Prompt: All records below must be reproduced exactly, although any pictures they contain are to be omitted.

(Dataset records)
[Start of Attachment]
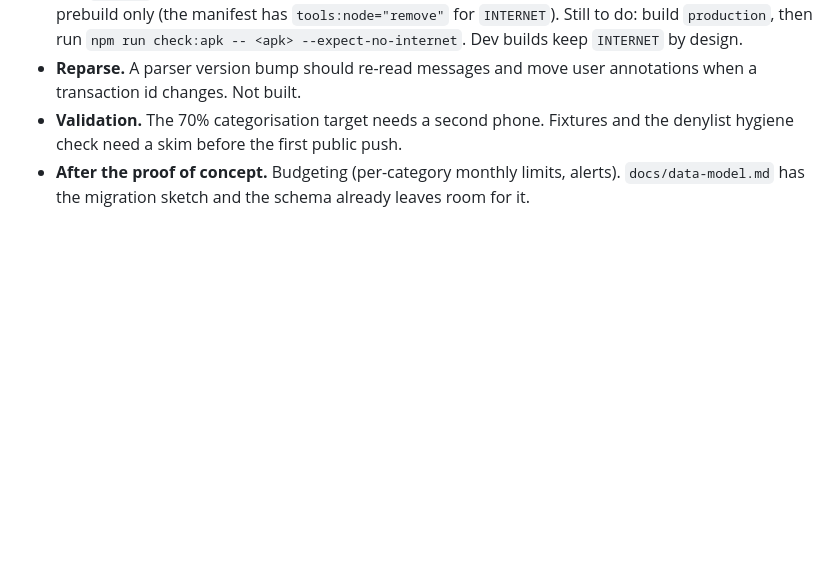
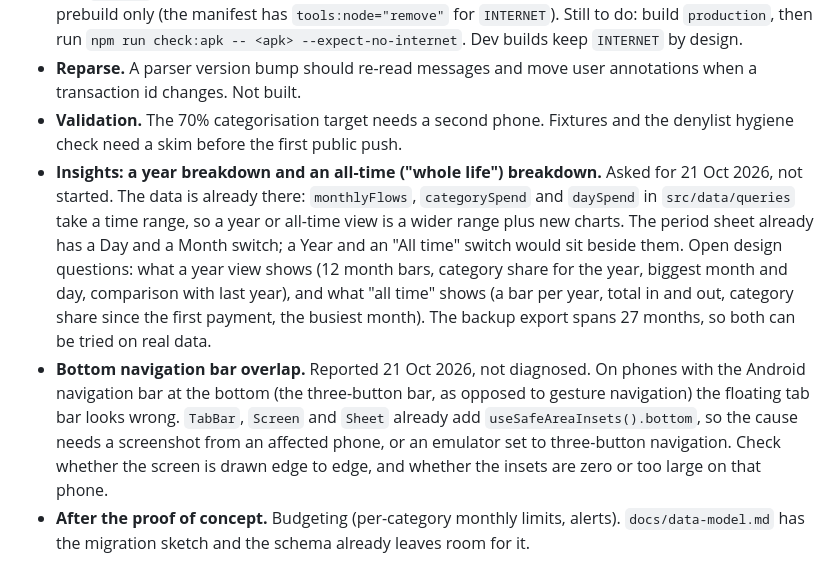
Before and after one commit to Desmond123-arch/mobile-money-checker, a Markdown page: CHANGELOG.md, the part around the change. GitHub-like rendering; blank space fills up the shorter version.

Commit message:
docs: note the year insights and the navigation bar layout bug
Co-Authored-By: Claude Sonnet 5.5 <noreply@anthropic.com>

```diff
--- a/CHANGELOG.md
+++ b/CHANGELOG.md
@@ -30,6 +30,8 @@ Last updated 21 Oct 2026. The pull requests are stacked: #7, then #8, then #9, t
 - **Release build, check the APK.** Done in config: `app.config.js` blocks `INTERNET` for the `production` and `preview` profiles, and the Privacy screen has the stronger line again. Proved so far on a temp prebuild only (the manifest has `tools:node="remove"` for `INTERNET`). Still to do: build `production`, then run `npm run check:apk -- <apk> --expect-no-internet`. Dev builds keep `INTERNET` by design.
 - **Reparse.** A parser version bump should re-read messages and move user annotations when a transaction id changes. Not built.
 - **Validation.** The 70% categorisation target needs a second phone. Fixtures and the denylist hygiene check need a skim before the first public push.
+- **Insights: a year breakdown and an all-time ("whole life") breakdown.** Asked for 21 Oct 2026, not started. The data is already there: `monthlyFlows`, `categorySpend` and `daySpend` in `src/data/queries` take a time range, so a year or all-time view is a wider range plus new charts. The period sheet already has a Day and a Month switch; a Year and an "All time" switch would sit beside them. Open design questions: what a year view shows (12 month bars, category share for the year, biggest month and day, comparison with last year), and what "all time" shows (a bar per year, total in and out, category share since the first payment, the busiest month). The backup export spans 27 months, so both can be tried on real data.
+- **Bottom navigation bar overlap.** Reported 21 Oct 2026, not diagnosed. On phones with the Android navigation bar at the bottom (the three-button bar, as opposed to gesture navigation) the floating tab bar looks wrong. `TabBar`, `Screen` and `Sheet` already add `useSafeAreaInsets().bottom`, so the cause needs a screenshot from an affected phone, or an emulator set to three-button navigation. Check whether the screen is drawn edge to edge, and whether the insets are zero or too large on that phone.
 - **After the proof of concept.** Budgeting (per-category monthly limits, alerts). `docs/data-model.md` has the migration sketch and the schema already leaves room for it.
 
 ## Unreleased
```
[End of Attachment]
The answer:
Before and after one commit to Desmond123-arch/mobile-money-checker, a Markdown page: CHANGELOG.md, the part around the change. GitHub-like rendering; blank space fills up the shorter version.

Commit message:
docs: note the year insights and the navigation bar layout bug
Co-Authored-By: Claude Sonnet 5.5 <noreply@anthropic.com>

```diff
--- a/CHANGELOG.md
+++ b/CHANGELOG.md
@@ -30,6 +30,8 @@ Last updated 21 Oct 2026. The pull requests are stacked: #7, then #8, then #9, t
 - **Release build, check the APK.** Done in config: `app.config.js` blocks `INTERNET` for the `production` and `preview` profiles, and the Privacy screen has the stronger line again. Proved so far on a temp prebuild only (the manifest has `tools:node="remove"` for `INTERNET`). Still to do: build `production`, then run `npm run check:apk -- <apk> --expect-no-internet`. Dev builds keep `INTERNET` by design.
 - **Reparse.** A parser version bump should re-read messages and move user annotations when a transaction id changes. Not built.
 - **Validation.** The 70% categorisation target needs a second phone. Fixtures and the denylist hygiene check need a skim before the first public push.
+- **Insights: a year breakdown and an all-time ("whole life") breakdown.** Asked for 21 Oct 2026, not started. The data is already there: `monthlyFlows`, `categorySpend` and `daySpend` in `src/data/queries` take a time range, so a year or all-time view is a wider range plus new charts. The period sheet already has a Day and a Month switch; a Year and an "All time" switch would sit beside them. Open design questions: what a year view shows (12 month bars, category share for the year, biggest month and day, comparison with last year), and what "all time" shows (a bar per year, total in and out, category share since the first payment, the busiest month). The backup export spans 27 months, so both can be tried on real data.
+- **Bottom navigation bar overlap.** Reported 21 Oct 2026, not diagnosed. On phones with the Android navigation bar at the bottom (the three-button bar, as opposed to gesture navigation) the floating tab bar looks wrong. `TabBar`, `Screen` and `Sheet` already add `useSafeAreaInsets().bottom`, so the cause needs a screenshot from an affected phone, or an emulator set to three-button navigation. Check whether the screen is drawn edge to edge, and whether the insets are zero or too large on that phone.
 - **After the proof of concept.** Budgeting (per-category monthly limits, alerts). `docs/data-model.md` has the migration sketch and the schema already leaves room for it.
 
 ## Unreleased
```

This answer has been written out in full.